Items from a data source

════════════════════

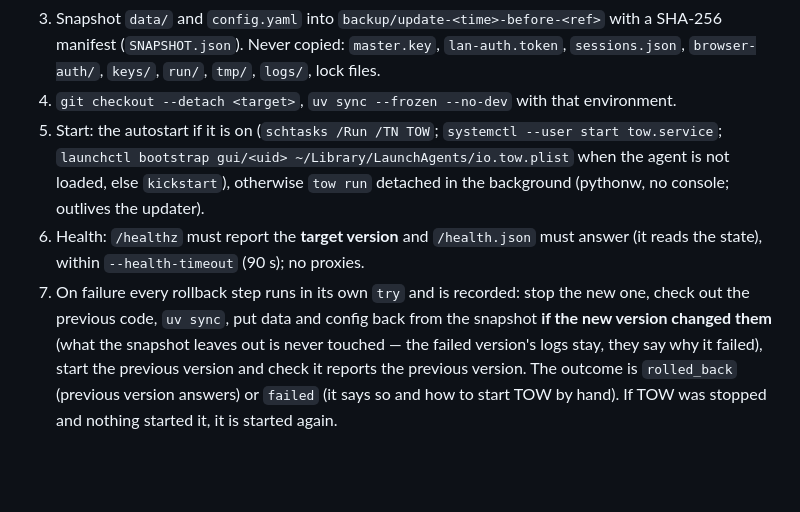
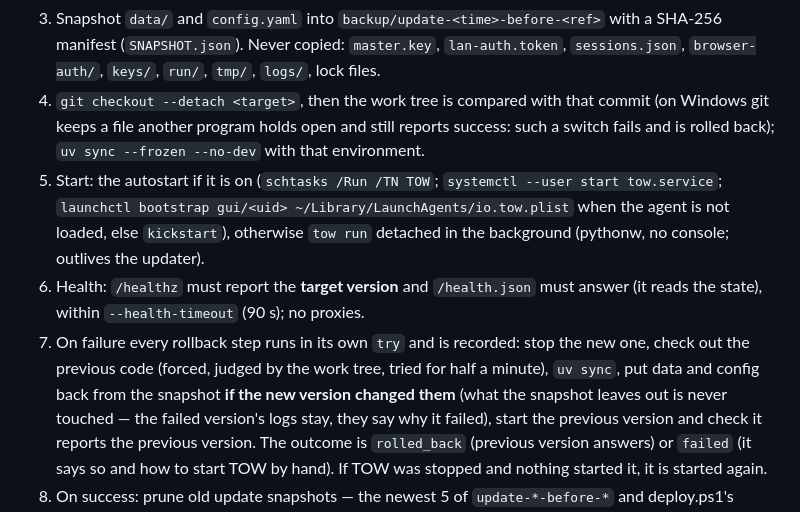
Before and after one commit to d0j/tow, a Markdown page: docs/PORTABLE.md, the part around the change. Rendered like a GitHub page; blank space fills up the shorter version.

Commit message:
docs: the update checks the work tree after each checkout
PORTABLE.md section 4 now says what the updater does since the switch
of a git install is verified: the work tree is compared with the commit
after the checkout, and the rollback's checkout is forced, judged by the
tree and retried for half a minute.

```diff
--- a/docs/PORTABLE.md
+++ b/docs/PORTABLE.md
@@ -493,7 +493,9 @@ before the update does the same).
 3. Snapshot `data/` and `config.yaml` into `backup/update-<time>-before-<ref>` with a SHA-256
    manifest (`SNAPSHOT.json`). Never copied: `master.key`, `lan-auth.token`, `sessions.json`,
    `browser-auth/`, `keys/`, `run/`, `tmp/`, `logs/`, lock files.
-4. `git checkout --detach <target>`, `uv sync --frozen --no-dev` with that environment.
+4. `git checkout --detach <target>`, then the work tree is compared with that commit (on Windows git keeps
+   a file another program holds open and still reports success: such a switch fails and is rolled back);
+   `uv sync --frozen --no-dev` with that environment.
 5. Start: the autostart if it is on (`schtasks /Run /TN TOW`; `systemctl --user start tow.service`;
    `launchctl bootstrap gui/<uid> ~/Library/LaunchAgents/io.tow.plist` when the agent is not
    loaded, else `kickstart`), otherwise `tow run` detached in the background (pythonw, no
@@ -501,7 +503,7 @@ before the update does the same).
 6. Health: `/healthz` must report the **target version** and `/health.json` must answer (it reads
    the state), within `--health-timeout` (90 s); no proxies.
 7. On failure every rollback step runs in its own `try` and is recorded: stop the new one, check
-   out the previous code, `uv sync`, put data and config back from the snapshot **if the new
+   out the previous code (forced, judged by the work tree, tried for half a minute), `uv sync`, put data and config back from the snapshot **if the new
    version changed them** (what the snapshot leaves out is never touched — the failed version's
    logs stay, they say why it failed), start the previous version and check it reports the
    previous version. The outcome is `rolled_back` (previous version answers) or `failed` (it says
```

════════════════════

• **What is needed**:
Search the entries above for lines containing the word "tree", and copy each one.

• **Written answer**:
docs: the update checks the work tree after each checkout
of a git install is verified: the work tree is compared with the commit
tree and retried for half a minute.
+4. `git checkout --detach <target>`, then the work tree is compared with that commit (on Windows git keeps
+   out the previous code (forced, judged by the work tree, tried for half a minute), `uv sync`, put data and config back from the snapshot **if the new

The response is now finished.